From cookies to Universal IDs
But there’s more to it than that. Even if a publisher can convince a user of the value of registering and logging in, they need additional tools in the tech stack in order to use the data they collect in a way that’s both efficient and compliant.

“This is the Universal ID story,” he explains. “For publishers to connect their users and to keep their inventory connected they need some kind of bridge into the marketing ecosystem. They cannot just take an email a user has trusted them with and try to pass that on to an advertiser. That would be [unsecure] and a violation of privacy, so you need some kind of trusted third party in the middle who actually brokers the identity. That’s companies like Zeotap and LiveRamp, who are out there pushing solutions which are creating intermediary IDs that enable brands to find an audience they want to reach – as they have understood that these are users they can upsell properly, and they are eventually willing to spend more on media if they can reach them in a deterministic way.”

“This is where these ID bridges really come in, and will ultimately drive a lot of revenues and media dollars towards the publishers, as long as they manage to connect their media to these ID solutions. Ultimately, that’s going to be the go-to solution every time you want to create one-on-one addressability, based on deterministic linkages.”

Why now is the right time to address all things identity
And yet, if cookies will only become fully obsolete in 2022, why should publishers care about adopting a Universal ID solution now? As Lichtwald notes, the longer publishers delay, the harder it will be for them to adapt to the new system. Despite this, Lichtwald says he does sense a lack of urgency among many publishers to address the addressability issue.

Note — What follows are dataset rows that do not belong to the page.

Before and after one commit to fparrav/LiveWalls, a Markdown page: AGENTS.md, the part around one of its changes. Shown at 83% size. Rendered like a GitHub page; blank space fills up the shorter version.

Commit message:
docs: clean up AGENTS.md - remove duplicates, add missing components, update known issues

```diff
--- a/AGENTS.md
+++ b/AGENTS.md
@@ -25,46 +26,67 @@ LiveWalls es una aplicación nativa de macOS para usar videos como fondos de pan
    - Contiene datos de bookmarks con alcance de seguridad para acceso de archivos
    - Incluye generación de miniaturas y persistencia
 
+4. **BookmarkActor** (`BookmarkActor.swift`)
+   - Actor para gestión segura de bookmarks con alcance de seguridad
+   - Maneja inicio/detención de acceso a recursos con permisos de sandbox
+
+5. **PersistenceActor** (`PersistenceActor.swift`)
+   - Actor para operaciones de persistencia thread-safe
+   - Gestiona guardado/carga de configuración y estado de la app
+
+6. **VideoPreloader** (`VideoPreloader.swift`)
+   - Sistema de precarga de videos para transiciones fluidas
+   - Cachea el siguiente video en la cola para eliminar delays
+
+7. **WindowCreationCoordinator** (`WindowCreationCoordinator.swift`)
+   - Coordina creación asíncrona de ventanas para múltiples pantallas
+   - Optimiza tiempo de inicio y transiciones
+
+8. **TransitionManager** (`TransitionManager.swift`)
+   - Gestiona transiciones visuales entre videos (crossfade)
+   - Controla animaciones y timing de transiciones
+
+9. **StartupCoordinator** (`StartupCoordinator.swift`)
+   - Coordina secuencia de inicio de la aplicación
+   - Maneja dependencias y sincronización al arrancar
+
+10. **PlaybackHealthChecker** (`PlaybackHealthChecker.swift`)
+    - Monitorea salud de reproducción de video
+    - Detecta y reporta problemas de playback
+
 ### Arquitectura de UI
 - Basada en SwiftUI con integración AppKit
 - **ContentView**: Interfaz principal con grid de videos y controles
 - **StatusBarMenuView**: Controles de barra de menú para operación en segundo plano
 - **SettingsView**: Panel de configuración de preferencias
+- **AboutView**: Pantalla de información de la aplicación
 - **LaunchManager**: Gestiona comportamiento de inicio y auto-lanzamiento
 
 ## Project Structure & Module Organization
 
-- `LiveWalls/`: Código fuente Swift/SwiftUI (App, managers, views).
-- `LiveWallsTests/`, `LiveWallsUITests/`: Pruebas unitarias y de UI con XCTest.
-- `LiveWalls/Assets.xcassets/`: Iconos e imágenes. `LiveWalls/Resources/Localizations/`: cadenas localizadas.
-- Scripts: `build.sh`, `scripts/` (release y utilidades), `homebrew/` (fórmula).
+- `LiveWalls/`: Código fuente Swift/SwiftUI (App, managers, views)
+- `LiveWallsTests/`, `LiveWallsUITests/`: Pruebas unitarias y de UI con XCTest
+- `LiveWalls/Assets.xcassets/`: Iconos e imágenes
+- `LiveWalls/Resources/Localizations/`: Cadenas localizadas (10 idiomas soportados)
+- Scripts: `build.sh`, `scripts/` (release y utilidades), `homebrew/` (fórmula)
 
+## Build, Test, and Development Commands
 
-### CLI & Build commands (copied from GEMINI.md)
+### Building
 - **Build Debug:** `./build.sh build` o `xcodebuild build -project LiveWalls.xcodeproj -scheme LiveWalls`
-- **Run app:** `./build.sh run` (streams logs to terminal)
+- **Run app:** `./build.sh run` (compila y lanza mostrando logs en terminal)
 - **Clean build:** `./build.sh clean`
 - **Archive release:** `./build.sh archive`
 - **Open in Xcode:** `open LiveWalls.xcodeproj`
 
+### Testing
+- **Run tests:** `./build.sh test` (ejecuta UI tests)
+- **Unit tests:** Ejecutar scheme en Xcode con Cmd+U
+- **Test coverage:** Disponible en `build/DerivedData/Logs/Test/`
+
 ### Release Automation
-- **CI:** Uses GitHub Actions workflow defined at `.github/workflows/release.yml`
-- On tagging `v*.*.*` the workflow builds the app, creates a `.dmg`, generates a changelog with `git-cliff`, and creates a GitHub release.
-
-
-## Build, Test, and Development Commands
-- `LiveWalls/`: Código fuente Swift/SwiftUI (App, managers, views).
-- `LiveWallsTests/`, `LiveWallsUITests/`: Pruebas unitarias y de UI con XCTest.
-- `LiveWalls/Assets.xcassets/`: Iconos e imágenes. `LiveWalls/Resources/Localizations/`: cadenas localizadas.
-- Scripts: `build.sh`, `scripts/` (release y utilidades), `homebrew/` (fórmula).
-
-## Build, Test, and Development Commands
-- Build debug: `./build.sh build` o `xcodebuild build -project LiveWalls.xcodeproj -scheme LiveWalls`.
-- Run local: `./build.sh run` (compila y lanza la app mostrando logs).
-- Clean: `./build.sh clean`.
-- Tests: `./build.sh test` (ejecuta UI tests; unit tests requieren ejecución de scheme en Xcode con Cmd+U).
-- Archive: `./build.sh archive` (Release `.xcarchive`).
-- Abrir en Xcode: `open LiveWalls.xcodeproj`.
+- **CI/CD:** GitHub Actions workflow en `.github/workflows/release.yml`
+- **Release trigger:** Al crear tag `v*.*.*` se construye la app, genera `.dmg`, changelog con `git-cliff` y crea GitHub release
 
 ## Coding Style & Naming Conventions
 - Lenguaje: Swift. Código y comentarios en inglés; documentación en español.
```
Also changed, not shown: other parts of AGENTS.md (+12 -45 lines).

“In many cases, publishers are looking at Google’s plans and thinking they still have a year or more, because this isn’t happening until 2022, but the reality is different and by not acting on this right now, they are putting themselves in a worse spot in the future. Publishers today are also missing out on addressability in Safari, and that’s costing them a lot of money already, as Safari in the western world is reaching a market share of 50 per cent and more. You could be seeing potentially 60 per cent lower media CPMs.”

“It’s understandable that many publishers see a value in catching up on media revenues in 2020, given the first half-year was really slow, so there is a priority on executing these media strategies now. They need to recover revenues but also, they need to future-proof.

By not taking action now, publishers are setting themselves up for greater struggles in the future. 2021 is shaping up to be another challenging year, but by proactively reconfiguring the online user experience to incentivise logins through paywall experimentation and offer personalised services, companies will face an easier transition to the cookie-less world of 2022.”

Tune in next Wednesday for part two of our interiew with Florian Lichtwald.